In response to concerns regarding Virginia’s behavioral health crisis response system, the General Assembly enacted SB 260 in 2014 to ensure that every individual who met the criteria for temporary detention was provided access to inpatient psychiatric care. The new laws made sweeping changes in Virginia’s emergency custody order (ECO) and temporary detention order (TDO) laws. The new laws included changing the ECO timeframe to eight hours, creating the “Bed of Last Resort" requiring a state hospital to admit individuals under TDOs for whom no private bed was found during the ECO period, and updating other communication and notification requirements. Since the enactment of the new ECO and TDO laws, the Department of Behavioral Health and Developmental Services (DBHDS) partnered with stakeholders, including the community services boards (CSBs), state hospitals, private hospitals, magistrates, law enforcement, and others to monitor the requirements set forth in the ECO and TDO laws passed in 2014. An overview of the legislation can be found in Appendix A. The most salient impacts of the laws for Virginia’s behavioral health crisis response system are described below.

Rising State Hospital Admissions – Since the law changes in 2014, there has been a continual increase in the daily number of state hospital admissions of individuals under a TDO between FY 2013 and FY 2019, growing by 389 percent between during that time. This was specifically related to the Bed of Last Resort change. There was a slight decrease in state hospital TDO admissions in FY 2020 and FY 2021, with a more significant increase in FY 2022 as some state hospital beds were not operational due to COVID-19 and a state hospital staffing crisis.

State Hospital Bed Closures – In FY 2022, state hospitals experienced increased census and critical staffing shortages. The staffing shortages reached critical levels at the beginning of FY 2022, prompting a temporary admissions closure of five state hospitals while expediting appropriate discharges to move staff/patient ratios to safer levels. While all of these hospitals re-opened to limited admissions within about six weeks, currently 232 state hospital beds still remain offline due to a lack of sufficient direct care staff to operate them. There are 126 beds that have been safely reopened since the closure. At full capacity, the state hospitals have 1,380 adult and children’s beds.

TDO Admissions Delays – When no state bed is open for a Bed of Last Resort admission, the state hospitals do not deny the admission but the admission is delayed until a bed can be freed. In FY 2022, there were at least 7,242 patients who experienced this delay in admission. These patients waited an average of 43.2 hours for a bed. In 55 percent of these cases, a private bed was found for the patient before a state bed was made available.
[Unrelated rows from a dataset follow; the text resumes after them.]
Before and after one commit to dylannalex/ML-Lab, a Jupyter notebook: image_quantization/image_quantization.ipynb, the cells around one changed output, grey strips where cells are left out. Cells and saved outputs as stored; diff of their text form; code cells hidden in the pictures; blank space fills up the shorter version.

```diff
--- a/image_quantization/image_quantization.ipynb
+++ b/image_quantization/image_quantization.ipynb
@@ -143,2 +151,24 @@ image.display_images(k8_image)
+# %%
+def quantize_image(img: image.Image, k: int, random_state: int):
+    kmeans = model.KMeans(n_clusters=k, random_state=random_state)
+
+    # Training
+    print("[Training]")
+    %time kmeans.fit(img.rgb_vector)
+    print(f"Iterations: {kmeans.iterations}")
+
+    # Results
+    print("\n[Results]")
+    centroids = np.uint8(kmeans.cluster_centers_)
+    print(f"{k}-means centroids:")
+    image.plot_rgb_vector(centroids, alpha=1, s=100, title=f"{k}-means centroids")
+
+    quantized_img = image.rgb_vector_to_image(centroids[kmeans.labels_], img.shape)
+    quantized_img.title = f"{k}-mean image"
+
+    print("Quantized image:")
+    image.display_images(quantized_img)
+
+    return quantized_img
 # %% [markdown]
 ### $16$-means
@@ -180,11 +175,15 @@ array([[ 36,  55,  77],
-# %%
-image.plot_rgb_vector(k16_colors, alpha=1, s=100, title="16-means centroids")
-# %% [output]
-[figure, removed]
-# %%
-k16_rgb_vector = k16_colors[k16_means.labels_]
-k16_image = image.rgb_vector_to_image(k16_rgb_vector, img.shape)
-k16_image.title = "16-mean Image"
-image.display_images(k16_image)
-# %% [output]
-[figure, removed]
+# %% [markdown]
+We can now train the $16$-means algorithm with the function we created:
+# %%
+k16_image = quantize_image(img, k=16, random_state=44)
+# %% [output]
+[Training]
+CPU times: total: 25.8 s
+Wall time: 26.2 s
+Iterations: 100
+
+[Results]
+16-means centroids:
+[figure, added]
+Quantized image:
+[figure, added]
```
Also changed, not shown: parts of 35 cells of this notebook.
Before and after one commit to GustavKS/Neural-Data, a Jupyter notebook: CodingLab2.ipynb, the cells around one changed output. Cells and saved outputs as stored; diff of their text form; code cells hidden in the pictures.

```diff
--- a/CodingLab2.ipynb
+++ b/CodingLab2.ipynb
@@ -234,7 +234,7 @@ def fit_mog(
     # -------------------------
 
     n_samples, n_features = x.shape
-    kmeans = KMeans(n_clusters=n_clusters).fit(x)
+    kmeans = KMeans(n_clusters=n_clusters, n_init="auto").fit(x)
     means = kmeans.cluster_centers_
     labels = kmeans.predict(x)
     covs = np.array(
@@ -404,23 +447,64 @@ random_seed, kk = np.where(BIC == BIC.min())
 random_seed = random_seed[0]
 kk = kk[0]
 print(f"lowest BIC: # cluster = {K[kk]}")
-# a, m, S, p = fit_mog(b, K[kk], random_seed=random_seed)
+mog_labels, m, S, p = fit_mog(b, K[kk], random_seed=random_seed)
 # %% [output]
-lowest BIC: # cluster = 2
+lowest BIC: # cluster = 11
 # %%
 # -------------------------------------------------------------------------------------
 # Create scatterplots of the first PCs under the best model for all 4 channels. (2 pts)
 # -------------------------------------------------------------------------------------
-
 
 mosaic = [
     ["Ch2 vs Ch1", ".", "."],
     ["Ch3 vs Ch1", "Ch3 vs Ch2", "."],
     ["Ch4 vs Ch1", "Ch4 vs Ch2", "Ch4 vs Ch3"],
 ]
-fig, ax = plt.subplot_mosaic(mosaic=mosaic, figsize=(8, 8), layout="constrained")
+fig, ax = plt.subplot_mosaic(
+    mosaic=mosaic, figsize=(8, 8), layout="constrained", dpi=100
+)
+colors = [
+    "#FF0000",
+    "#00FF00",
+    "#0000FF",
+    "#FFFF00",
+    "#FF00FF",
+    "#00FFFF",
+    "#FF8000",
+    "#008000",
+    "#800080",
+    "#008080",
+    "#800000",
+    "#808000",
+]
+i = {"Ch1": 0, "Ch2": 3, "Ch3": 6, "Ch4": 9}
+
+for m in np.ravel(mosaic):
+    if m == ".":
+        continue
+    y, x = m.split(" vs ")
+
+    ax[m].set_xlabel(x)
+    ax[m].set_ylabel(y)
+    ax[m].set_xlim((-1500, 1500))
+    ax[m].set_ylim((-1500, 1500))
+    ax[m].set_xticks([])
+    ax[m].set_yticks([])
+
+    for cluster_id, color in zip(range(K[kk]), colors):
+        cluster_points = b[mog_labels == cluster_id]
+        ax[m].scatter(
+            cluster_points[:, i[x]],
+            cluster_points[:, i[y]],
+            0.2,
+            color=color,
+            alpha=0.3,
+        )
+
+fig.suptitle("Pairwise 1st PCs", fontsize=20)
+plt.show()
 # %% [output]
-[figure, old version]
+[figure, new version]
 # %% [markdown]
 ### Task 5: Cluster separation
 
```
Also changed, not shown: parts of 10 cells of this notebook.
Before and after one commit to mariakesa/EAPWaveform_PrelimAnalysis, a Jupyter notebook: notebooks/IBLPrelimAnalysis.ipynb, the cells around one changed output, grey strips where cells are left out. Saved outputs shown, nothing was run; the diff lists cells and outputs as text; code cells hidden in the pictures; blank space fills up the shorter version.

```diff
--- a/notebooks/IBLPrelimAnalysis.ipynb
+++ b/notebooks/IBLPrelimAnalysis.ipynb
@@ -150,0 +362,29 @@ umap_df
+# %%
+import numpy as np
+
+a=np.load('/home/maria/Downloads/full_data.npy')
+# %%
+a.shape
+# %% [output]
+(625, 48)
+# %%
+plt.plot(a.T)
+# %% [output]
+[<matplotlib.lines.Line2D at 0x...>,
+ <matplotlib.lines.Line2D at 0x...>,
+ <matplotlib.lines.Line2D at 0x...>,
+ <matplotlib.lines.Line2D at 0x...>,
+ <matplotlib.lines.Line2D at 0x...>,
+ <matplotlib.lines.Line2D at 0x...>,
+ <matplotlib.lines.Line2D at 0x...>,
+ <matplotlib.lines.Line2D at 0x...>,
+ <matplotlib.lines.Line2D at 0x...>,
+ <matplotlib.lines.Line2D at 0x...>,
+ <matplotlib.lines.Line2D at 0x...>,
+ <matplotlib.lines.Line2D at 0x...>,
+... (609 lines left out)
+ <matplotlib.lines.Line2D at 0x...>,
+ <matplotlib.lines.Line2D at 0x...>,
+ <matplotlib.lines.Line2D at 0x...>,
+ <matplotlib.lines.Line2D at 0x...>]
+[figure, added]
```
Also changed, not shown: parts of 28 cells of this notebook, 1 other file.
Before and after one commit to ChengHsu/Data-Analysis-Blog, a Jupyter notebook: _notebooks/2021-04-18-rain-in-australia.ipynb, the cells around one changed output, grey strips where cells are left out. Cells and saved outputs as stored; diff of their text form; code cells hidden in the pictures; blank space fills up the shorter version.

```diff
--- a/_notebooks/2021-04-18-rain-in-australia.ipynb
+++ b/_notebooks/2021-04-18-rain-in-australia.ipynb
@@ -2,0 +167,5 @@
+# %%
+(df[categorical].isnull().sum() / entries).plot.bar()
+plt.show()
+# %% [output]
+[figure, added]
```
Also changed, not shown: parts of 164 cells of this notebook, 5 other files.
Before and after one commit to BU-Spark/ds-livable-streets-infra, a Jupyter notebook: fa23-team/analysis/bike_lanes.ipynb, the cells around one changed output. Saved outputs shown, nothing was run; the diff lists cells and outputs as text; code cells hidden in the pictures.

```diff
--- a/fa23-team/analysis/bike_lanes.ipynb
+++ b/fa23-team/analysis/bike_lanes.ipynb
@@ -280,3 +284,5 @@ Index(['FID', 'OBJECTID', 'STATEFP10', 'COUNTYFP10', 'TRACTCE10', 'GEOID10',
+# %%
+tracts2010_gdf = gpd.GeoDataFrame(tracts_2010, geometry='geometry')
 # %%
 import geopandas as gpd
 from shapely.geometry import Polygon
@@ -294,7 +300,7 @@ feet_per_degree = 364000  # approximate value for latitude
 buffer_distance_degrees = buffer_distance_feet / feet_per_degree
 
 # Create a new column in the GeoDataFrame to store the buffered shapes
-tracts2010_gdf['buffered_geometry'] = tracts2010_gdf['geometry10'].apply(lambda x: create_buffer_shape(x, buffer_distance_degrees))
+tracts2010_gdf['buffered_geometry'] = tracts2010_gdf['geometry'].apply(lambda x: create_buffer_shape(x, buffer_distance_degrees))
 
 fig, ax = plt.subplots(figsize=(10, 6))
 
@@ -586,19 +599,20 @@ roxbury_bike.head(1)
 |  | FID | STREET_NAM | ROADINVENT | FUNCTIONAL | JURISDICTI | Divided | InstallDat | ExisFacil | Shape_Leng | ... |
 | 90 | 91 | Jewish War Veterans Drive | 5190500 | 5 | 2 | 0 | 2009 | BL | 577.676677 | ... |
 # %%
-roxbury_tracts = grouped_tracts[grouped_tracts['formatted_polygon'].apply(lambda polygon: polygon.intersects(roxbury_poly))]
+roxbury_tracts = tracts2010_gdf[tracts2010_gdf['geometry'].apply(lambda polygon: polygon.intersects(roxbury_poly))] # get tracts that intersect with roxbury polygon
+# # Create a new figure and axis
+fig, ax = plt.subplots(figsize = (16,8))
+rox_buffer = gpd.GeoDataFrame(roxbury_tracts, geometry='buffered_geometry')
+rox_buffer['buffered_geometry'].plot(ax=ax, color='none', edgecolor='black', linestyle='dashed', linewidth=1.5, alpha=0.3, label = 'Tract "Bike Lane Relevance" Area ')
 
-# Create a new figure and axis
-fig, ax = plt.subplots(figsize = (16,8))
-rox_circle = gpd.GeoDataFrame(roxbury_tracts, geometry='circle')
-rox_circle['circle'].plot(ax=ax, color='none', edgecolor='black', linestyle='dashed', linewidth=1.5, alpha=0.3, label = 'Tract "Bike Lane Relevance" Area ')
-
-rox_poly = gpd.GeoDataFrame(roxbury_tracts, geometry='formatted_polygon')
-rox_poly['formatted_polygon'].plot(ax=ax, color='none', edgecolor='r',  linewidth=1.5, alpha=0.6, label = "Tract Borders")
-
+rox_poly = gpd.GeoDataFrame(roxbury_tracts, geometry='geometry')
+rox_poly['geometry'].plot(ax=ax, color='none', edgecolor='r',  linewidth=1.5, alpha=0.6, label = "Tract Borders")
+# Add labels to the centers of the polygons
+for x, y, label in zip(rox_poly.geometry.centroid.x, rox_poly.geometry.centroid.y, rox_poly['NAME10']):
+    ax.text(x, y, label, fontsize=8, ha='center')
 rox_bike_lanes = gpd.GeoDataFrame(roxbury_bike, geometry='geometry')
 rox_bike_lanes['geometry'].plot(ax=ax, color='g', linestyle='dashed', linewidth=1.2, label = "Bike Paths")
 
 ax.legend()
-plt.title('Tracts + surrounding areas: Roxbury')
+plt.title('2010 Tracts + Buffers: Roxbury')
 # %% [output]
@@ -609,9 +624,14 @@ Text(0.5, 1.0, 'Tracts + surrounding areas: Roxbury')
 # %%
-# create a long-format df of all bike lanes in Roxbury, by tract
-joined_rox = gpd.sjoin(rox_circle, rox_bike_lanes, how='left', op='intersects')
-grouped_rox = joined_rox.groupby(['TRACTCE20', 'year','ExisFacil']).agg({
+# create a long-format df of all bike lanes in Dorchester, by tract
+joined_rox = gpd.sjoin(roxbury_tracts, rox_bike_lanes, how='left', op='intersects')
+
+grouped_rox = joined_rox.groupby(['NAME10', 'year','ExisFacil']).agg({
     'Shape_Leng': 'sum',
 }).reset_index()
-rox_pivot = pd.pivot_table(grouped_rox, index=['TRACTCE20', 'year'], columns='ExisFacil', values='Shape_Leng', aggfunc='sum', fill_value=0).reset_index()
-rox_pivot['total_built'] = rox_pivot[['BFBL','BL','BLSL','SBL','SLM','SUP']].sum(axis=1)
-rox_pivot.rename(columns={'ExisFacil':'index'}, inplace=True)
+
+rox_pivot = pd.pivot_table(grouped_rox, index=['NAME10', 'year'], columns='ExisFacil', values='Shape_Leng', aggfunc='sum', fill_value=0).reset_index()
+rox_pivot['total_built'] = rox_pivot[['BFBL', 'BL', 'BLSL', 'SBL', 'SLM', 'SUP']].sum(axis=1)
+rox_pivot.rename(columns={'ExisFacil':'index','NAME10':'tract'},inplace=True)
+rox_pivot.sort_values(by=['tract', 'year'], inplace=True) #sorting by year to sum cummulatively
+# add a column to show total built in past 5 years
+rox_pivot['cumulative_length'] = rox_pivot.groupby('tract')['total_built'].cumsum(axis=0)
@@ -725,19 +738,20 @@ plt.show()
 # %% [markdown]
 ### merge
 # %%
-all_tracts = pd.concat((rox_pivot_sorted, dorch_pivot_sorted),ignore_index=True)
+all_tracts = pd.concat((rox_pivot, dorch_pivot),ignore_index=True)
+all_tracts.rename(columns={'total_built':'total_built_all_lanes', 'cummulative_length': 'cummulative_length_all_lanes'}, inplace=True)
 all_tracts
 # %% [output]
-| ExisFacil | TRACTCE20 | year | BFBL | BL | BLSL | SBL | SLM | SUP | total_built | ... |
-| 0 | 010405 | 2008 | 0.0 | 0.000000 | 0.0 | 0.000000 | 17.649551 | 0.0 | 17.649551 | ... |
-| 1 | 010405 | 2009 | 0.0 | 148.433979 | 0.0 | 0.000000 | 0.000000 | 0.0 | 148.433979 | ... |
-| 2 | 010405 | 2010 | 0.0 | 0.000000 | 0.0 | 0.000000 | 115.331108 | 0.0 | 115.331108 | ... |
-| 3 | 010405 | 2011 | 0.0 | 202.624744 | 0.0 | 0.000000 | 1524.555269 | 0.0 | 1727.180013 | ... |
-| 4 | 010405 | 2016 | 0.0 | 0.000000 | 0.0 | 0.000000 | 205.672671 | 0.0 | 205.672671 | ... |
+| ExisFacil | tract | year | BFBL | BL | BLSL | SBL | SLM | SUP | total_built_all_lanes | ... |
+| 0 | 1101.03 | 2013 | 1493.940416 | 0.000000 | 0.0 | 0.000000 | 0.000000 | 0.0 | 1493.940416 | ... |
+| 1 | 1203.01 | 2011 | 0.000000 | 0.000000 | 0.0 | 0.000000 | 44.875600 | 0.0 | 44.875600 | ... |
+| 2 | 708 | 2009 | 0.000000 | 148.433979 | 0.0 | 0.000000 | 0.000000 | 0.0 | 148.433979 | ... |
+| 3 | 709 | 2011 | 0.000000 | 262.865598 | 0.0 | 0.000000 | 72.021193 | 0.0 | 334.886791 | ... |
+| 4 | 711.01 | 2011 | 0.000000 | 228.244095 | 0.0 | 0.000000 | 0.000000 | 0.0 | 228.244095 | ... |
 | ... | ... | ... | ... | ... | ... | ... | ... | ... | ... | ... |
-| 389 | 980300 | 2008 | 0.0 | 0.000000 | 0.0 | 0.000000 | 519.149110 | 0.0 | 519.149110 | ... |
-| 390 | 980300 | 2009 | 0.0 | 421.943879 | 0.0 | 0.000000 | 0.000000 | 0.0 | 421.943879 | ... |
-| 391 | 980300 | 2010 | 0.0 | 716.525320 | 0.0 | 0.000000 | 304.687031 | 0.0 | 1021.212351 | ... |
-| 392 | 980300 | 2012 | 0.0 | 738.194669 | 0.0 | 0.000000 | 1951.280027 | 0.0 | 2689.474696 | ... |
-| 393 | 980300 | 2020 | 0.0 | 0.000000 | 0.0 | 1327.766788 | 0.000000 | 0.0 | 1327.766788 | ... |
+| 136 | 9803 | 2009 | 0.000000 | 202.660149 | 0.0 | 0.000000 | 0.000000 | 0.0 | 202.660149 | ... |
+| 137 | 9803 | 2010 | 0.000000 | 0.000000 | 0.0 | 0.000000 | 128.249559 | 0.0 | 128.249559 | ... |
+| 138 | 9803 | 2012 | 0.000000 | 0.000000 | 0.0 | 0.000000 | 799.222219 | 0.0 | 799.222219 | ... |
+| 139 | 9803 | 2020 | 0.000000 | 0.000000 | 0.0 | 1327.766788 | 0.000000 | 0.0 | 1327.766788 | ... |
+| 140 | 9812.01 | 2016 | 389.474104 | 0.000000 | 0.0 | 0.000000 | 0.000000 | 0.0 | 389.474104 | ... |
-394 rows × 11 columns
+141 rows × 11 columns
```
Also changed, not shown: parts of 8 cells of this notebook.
Alternative Custody – Virginia law requires law enforcement to maintain custody during the ECO and TDO period except in cases when a Magistrate allows alternative transportation. When patients were waiting for a bed during times of delayed admission, so were law enforcement. During the 2022 General Assembly Session, DBHDS and the Administration worked with law enforcement to allow an alternative custody provider to relieve law enforcement and take custody of a person under a TDO. DBHDS also developed a new pilot opportunity to allow off-duty officers to accept custody of patients waiting for a state hospital TDO bed. In addition, the General Assembly required a workgroup to recommend more impactful and longer-term solutions to the custody problem. The workgroup started at the end of FY 2022.

Decreased Temporary Detention Orders – The number of temporary detention orders (TDOs) issued daily remained relatively stable over several years but decreased during the pandemic. The number of TDOs issued statewide also decreased during FY 2022. The reason for this change is currently unknown but is being monitored.

Decreased Evaluations – Following an initial increase in the second year, the average daily number of face-to-face evaluations completed by CSB emergency services clinicians for involuntary hospitalizations since FY 2016 has decreased steadily.